**The problem:** For this exercise, return all the data word for word, with images left out.

━━━ Data shown

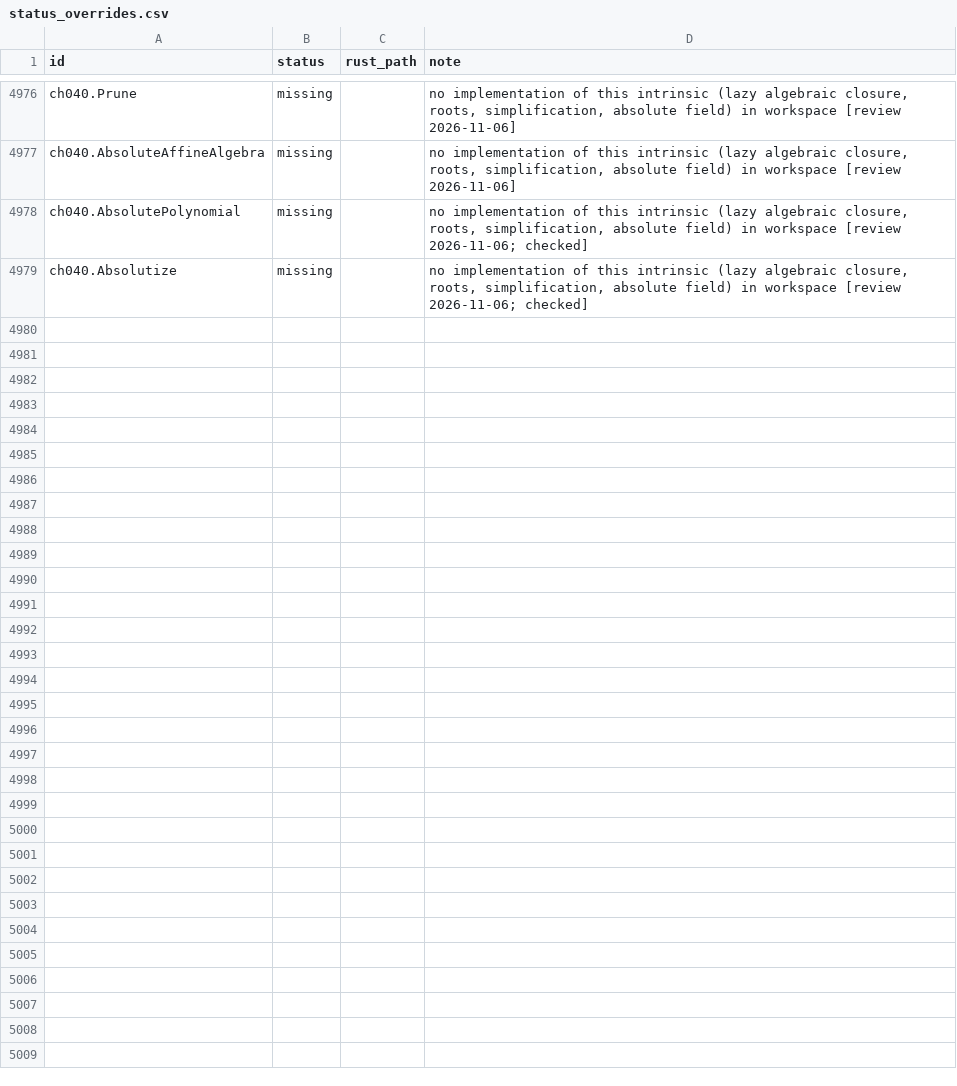
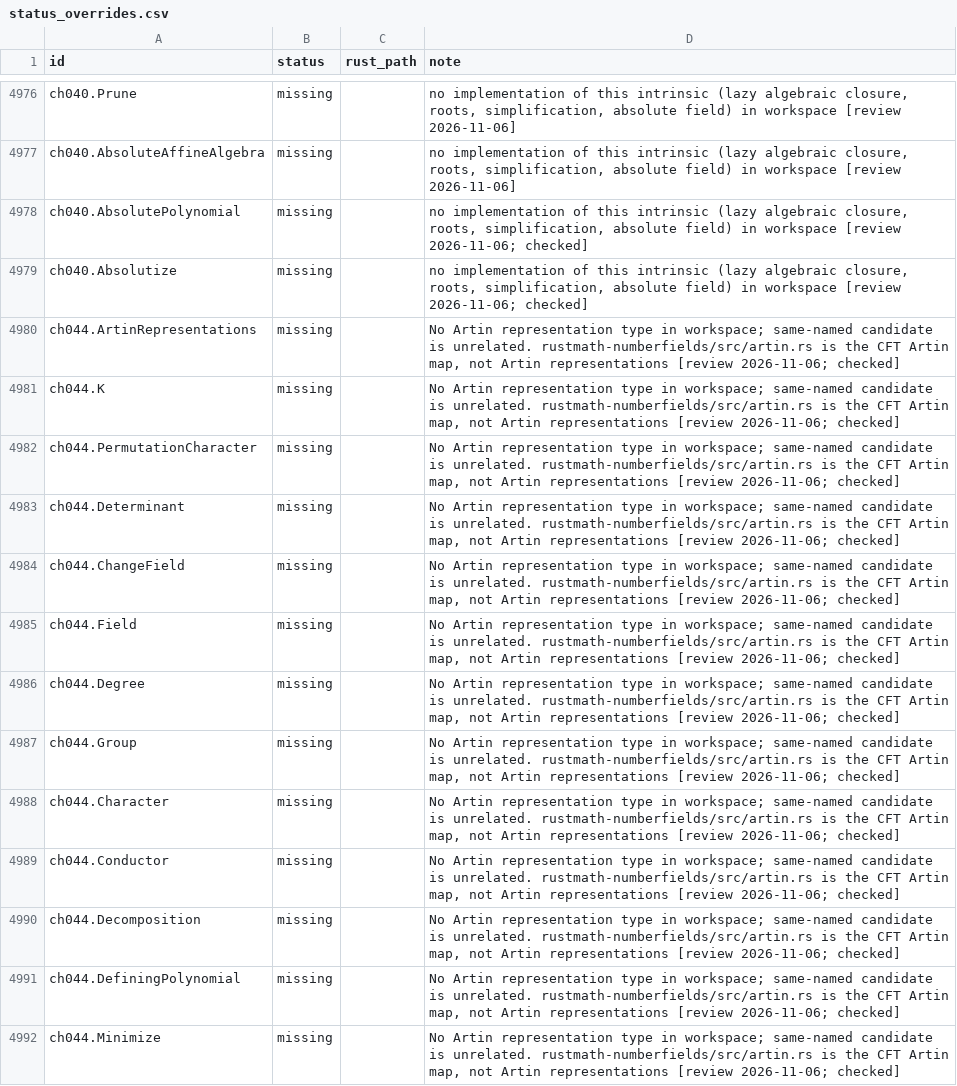
Before and after one commit to johnjanik/RustMath, a CSV file: docs/magma/status_overrides.csv, drawn as a sheet; only a part is shown, gaps mark what is left out; the diff covers the shown part only.

```diff
--- a/docs/magma/status_overrides.csv
+++ b/docs/magma/status_overrides.csv
@@ -4979 +4979,14 @@ ch040.AbsolutePolynomial,missing,,"no implementation of this intrinsic (lazy alg
 ch040.Absolutize,missing,,"no implementation of this intrinsic (lazy algebraic closure, roots, simplification, absolute field) in workspace [review 2026-11-06; checked]"
+ch044.ArtinRepresentations,missing,,"No Artin representation type in workspace; same-named candidate is unrelated. rustmath-numberfields/src/artin.rs is the CFT Artin map, not Artin representations [review 2026-11-06; checked]"
+ch044.K,missing,,"No Artin representation type in workspace; same-named candidate is unrelated. rustmath-numberfields/src/artin.rs is the CFT Artin map, not Artin representations [review 2026-11-06; checked]"
+ch044.PermutationCharacter,missing,,"No Artin representation type in workspace; same-named candidate is unrelated. rustmath-numberfields/src/artin.rs is the CFT Artin map, not Artin representations [review 2026-11-06; checked]"
+ch044.Determinant,missing,,"No Artin representation type in workspace; same-named candidate is unrelated. rustmath-numberfields/src/artin.rs is the CFT Artin map, not Artin representations [review 2026-11-06; checked]"
+ch044.ChangeField,missing,,"No Artin representation type in workspace; same-named candidate is unrelated. rustmath-numberfields/src/artin.rs is the CFT Artin map, not Artin representations [review 2026-11-06; checked]"
+ch044.Field,missing,,"No Artin representation type in workspace; same-named candidate is unrelated. rustmath-numberfields/src/artin.rs is the CFT Artin map, not Artin representations [review 2026-11-06; checked]"
+ch044.Degree,missing,,"No Artin representation type in workspace; same-named candidate is unrelated. rustmath-numberfields/src/artin.rs is the CFT Artin map, not Artin representations [review 2026-11-06; checked]"
+ch044.Group,missing,,"No Artin representation type in workspace; same-named candidate is unrelated. rustmath-numberfields/src/artin.rs is the CFT Artin map, not Artin representations [review 2026-11-06; checked]"
+ch044.Character,missing,,"No Artin representation type in workspace; same-named candidate is unrelated. rustmath-numberfields/src/artin.rs is the CFT Artin map, not Artin representations [review 2026-11-06; checked]"
+ch044.Conductor,missing,,"No Artin representation type in workspace; same-named candidate is unrelated. rustmath-numberfields/src/artin.rs is the CFT Artin map, not Artin representations [review 2026-11-06; checked]"
+ch044.Decomposition,missing,,"No Artin representation type in workspace; same-named candidate is unrelated. rustmath-numberfields/src/artin.rs is the CFT Artin map, not Artin representations [review 2026-11-06; checked]"
+ch044.DefiningPolynomial,missing,,"No Artin representation type in workspace; same-named candidate is unrelated. rustmath-numberfields/src/artin.rs is the CFT Artin map, not Artin representations [review 2026-11-06; checked]"
+ch044.Minimize,missing,,"No Artin representation type in workspace; same-named candidate is unrelated. rustmath-numberfields/src/artin.rs is the CFT Artin map, not Artin representations [review 2026-11-06; checked]"
```
Also changed, not shown: 12 added rows elsewhere in this file, 2 other files.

━━━━━━

**Solution to the problem:**
Before and after one commit to johnjanik/RustMath, a CSV file: docs/magma/status_overrides.csv, drawn as a sheet; only a part is shown, gaps mark what is left out; the diff covers the shown part only.

```diff
--- a/docs/magma/status_overrides.csv
+++ b/docs/magma/status_overrides.csv
@@ -4979 +4979,14 @@ ch040.AbsolutePolynomial,missing,,"no implementation of this intrinsic (lazy alg
 ch040.Absolutize,missing,,"no implementation of this intrinsic (lazy algebraic closure, roots, simplification, absolute field) in workspace [review 2026-11-06; checked]"
+ch044.ArtinRepresentations,missing,,"No Artin representation type in workspace; same-named candidate is unrelated. rustmath-numberfields/src/artin.rs is the CFT Artin map, not Artin representations [review 2026-11-06; checked]"
+ch044.K,missing,,"No Artin representation type in workspace; same-named candidate is unrelated. rustmath-numberfields/src/artin.rs is the CFT Artin map, not Artin representations [review 2026-11-06; checked]"
+ch044.PermutationCharacter,missing,,"No Artin representation type in workspace; same-named candidate is unrelated. rustmath-numberfields/src/artin.rs is the CFT Artin map, not Artin representations [review 2026-11-06; checked]"
+ch044.Determinant,missing,,"No Artin representation type in workspace; same-named candidate is unrelated. rustmath-numberfields/src/artin.rs is the CFT Artin map, not Artin representations [review 2026-11-06; checked]"
+ch044.ChangeField,missing,,"No Artin representation type in workspace; same-named candidate is unrelated. rustmath-numberfields/src/artin.rs is the CFT Artin map, not Artin representations [review 2026-11-06; checked]"
+ch044.Field,missing,,"No Artin representation type in workspace; same-named candidate is unrelated. rustmath-numberfields/src/artin.rs is the CFT Artin map, not Artin representations [review 2026-11-06; checked]"
+ch044.Degree,missing,,"No Artin representation type in workspace; same-named candidate is unrelated. rustmath-numberfields/src/artin.rs is the CFT Artin map, not Artin representations [review 2026-11-06; checked]"
+ch044.Group,missing,,"No Artin representation type in workspace; same-named candidate is unrelated. rustmath-numberfields/src/artin.rs is the CFT Artin map, not Artin representations [review 2026-11-06; checked]"
+ch044.Character,missing,,"No Artin representation type in workspace; same-named candidate is unrelated. rustmath-numberfields/src/artin.rs is the CFT Artin map, not Artin representations [review 2026-11-06; checked]"
+ch044.Conductor,missing,,"No Artin representation type in workspace; same-named candidate is unrelated. rustmath-numberfields/src/artin.rs is the CFT Artin map, not Artin representations [review 2026-11-06; checked]"
+ch044.Decomposition,missing,,"No Artin representation type in workspace; same-named candidate is unrelated. rustmath-numberfields/src/artin.rs is the CFT Artin map, not Artin representations [review 2026-11-06; checked]"
+ch044.DefiningPolynomial,missing,,"No Artin representation type in workspace; same-named candidate is unrelated. rustmath-numberfields/src/artin.rs is the CFT Artin map, not Artin representations [review 2026-11-06; checked]"
+ch044.Minimize,missing,,"No Artin representation type in workspace; same-named candidate is unrelated. rustmath-numberfields/src/artin.rs is the CFT Artin map, not Artin representations [review 2026-11-06; checked]"
```
Also changed, not shown: 12 added rows elsewhere in this file, 2 other files.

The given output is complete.